Justice Secretary Chris Grayling said he planned to use his experience in setting up the Work Programme in tackling the problem of reoffending
Chris Grayling will champion the use of payment by results across the public and private sector as part of a "rehabilitation revolution", he told Tory activists.
The Justice Secretary said he planned to use his experience in setting up the Work Programme, where firms and charities who helped get the unemployed into jobs were rewarded according to their success, in tackling the problem of reoffending.
In a fringe event at the Conservative Party conference, Mr Grayling also set out his opposition to a return to capital punishment. He told the event, organised by the Prison Reform Trust and National Grid, he was "particularly keen" to get the Justice Secretary role when Ken Clarke was moved in David Cameron's reshuffle.
Mr Grayling said: "The piece I do not think we have got right in this country yet is the rehabilitation revolution."
He said: "Where we fail is the reoffending statistics that say if people go to prison they are very likely to come back again. That really should not happen, so I think it requires very careful thinking, it requires us to bring to bear all the skills that exist."

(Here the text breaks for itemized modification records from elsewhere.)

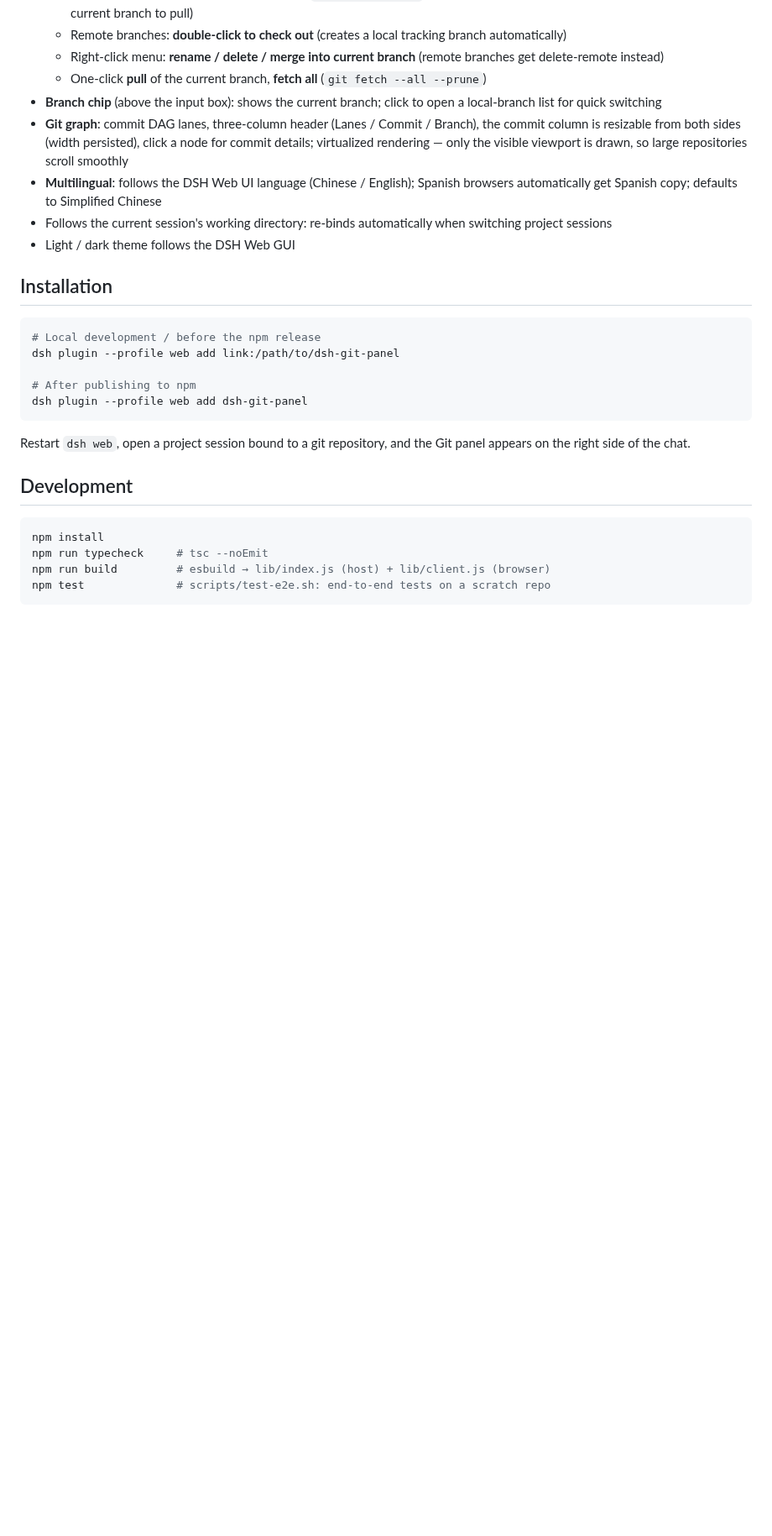
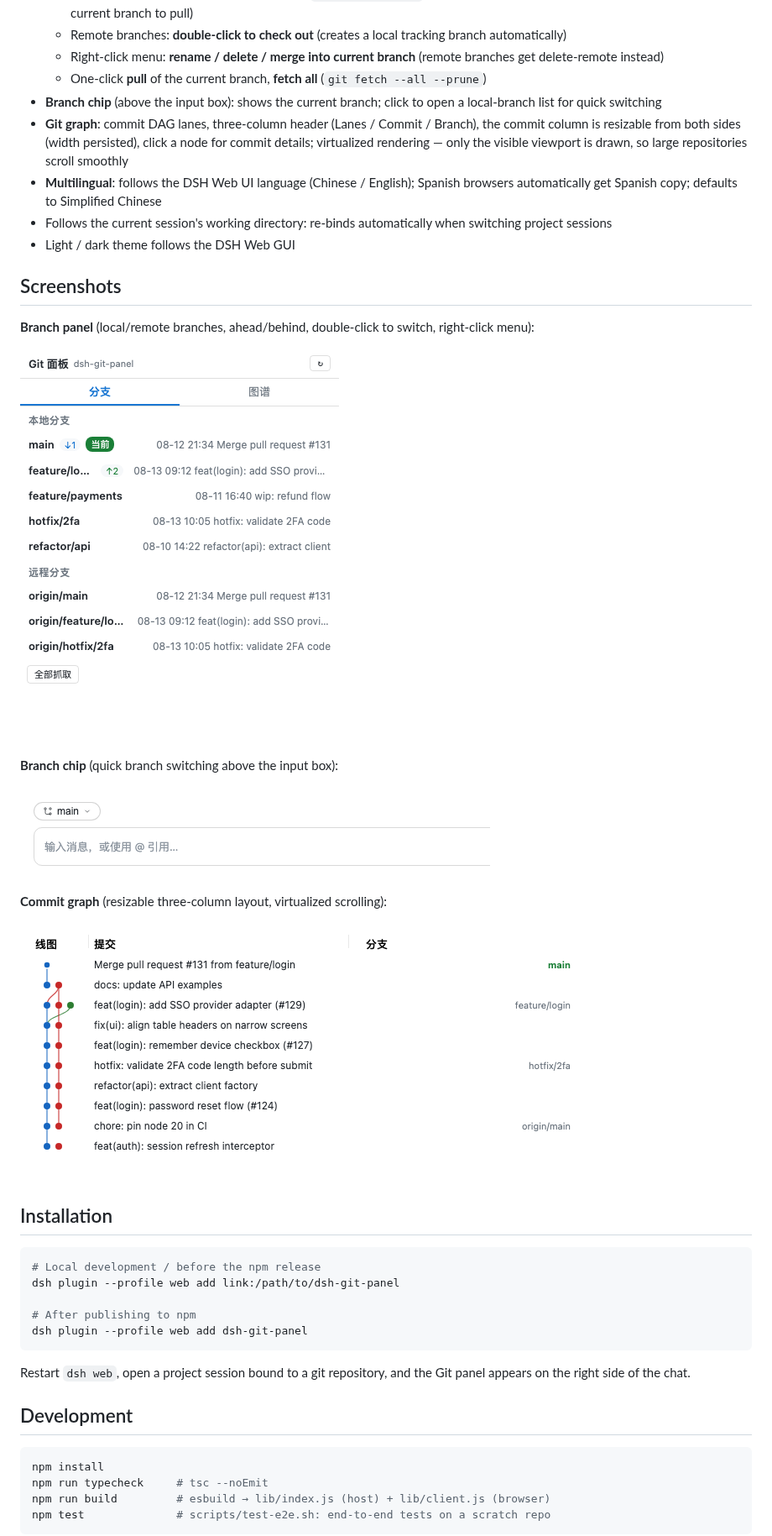
Before and after one commit to a792883583/dsh-git-panel, a Markdown page: README.en.md, the part around the change. Shown at 84% size. Drawn GitHub-style; pictures changed too: docs/branches.png (added), docs/chip.png (added), docs/graph.png (added); blank space fills up the shorter version.

```diff
--- a/README.en.md
+++ b/README.en.md
@@ -16,6 +16,20 @@ A Git panel plugin for the DSH Web GUI: branch management (switch / pull / fetch
 - **Multilingual**: follows the DSH Web UI language (Chinese / English); Spanish browsers automatically get Spanish copy; defaults to Simplified Chinese
 - Follows the current session's working directory: re-binds automatically when switching project sessions
 - Light / dark theme follows the DSH Web GUI
+
+## Screenshots
+
+**Branch panel** (local/remote branches, ahead/behind, double-click to switch, right-click menu):
+
+![Branch panel](docs/branches.png)
+
+**Branch chip** (quick branch switching above the input box):
+
+![Branch chip](docs/chip.png)
+
+**Commit graph** (resizable three-column layout, virtualized scrolling):
+
+![Commit graph](docs/graph.png)
 
 ## Installation
 
```
Also changed, not shown: README.es.md (+14 -0 lines), README.md (+14 -0 lines), 1 other file.
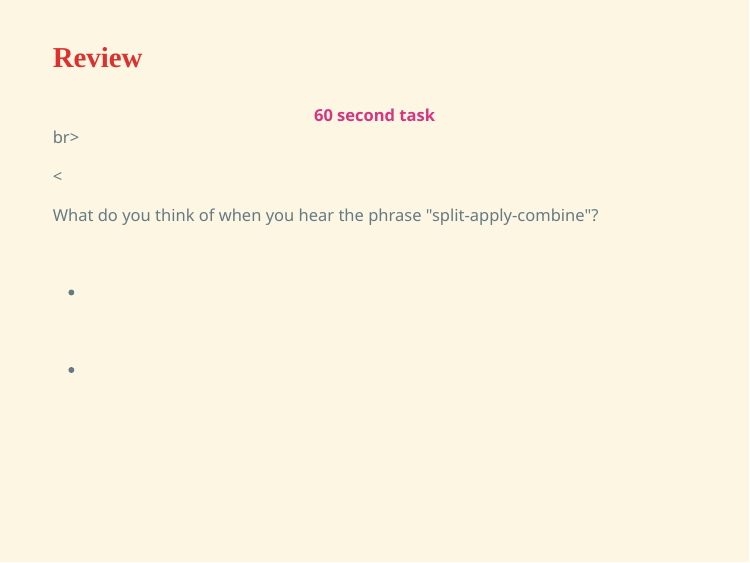
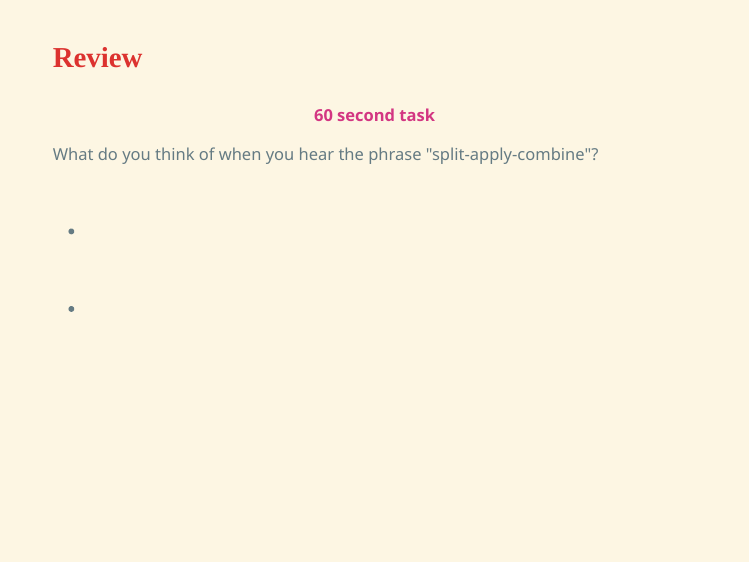
Before and after one commit to hfshr/rstudio-teaching-exam, an R Markdown document (slides/index.Rmd): page 3 of 18. The pictures show the slides in the output file slides/index.html that the author committed with the source; the slides are laid out offline by our stand-in for remark.js, each with all of its steps uncovered, in fonts that may differ from those the slides ask for, and without slide numbers, shadows or browser add-ons; a font, style sheet, LaTeX package, included part or bibliography that could not be used is replaced or left out.

Commit message:
fix slides

```diff
--- a/slides/index.Rmd
+++ b/slides/index.Rmd
@@ -73,8 +73,6 @@ background-size: 100%
 .bg-washed-green.b--dark-green.ba.bw2.br3.shadow-5.ph4[
 
 .center[**60 second task**]
-
-<br>
 
 What do you think of when you hear the phrase "split-apply-combine"?
 
```
Also changed, not shown: slides/index.html, slides/index.Rmd (2 more changed lines).
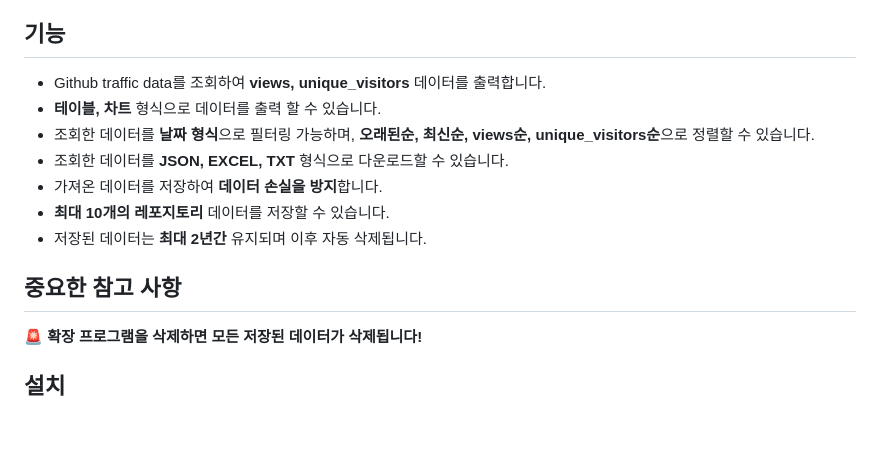
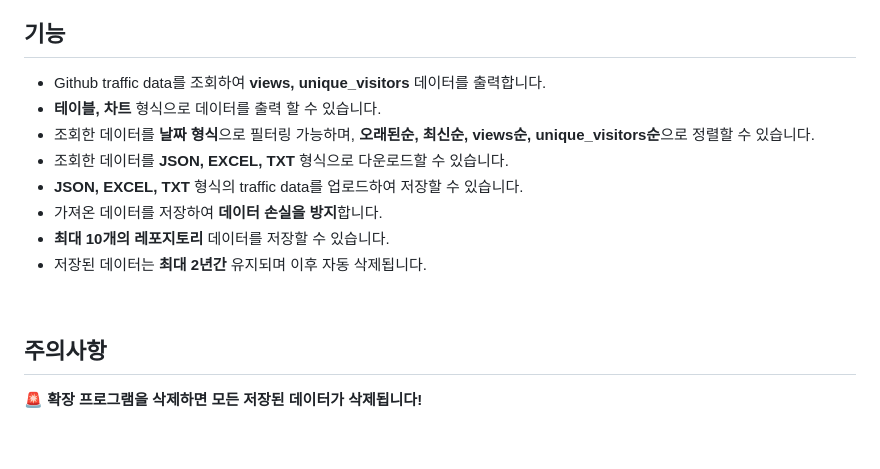
Before and after one commit to NamJongtae/github-traffic-viewer, a Markdown page: README_KR.md, the part around the change printed below. Drawn GitHub-style; blank space fills up the shorter version.

```diff
--- a/README_KR.md
+++ b/README_KR.md
@@ -12,12 +15,17 @@ GitHub의 트래픽 데이터는 **2주간만 보존**되기 때문에, 이 확
 ## 기능
+
 - Github traffic data를 조회하여 **views, unique_visitors** 데이터를 출력합니다.
 - **테이블, 차트** 형식으로 데이터를 출력 할 수 있습니다.
 - 조회한 데이터를 **날짜 형식**으로 필터링 가능하며, **오래된순, 최신순, views순, unique_visitors순**으로 정렬할 수 있습니다.
 - 조회한 데이터를 **JSON, EXCEL, TXT** 형식으로 다운로드할 수 있습니다.
+- **JSON, EXCEL, TXT** 형식의 traffic data를 업로드하여 저장할 수 있습니다.
 - 가져온 데이터를 저장하여 **데이터 손실을 방지**합니다.
 - **최대 10개의 레포지토리** 데이터를 저장할 수 있습니다.
 - 저장된 데이터는 **최대 2년간** 유지되며 이후 자동 삭제됩니다.
 
-## 중요한 참고 사항
+<br/>
+
+## 주의사항
+
 **🚨 확장 프로그램을 삭제하면 모든 저장된 데이터가 삭제됩니다!**
 
```
Also changed, not shown: other parts of README_KR.md (+88 -12 lines), README.md (+71 -1 lines).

Those skills could be in companies such as National Grid, which runs a scheme to recruit prisoners into jobs, or in charities, Mr Grayling said. He added: "That really is what the rehabilitation revolution is all about, it's about putting ourselves into the position where we can send the right people into prison but they don't keep coming back.
"I have not yet decided how finally we are going to do this, but the principle I want to bring to bear to the rehabilitation of offenders is the one that was at the heart of the Work Programme."
He said that showed "the best way government gets the best out of organisations - private, voluntary, whatever - is to actually pay them based on the success they have in turning lives around".
"That way people chase innovation, they chase good ideas," he said. "There's no question of just being paid for bums on seats, it's all about trying to achieve excellence. That will be my mantra. Though I haven't decided finally what shape that should take, who should be involved, how we should introduce it, where the line should be drawn between public and private."
Asked why the Government was not considering a return to capital punishment as a way of showing it was tough on crime, the Justice Secretary said: "I have never supported capital punishment for one simple reason: it is irreversible. The truth is that the history of this country is full of stories of miscarriages of justice, where people have been found many years after the event not to be guilty."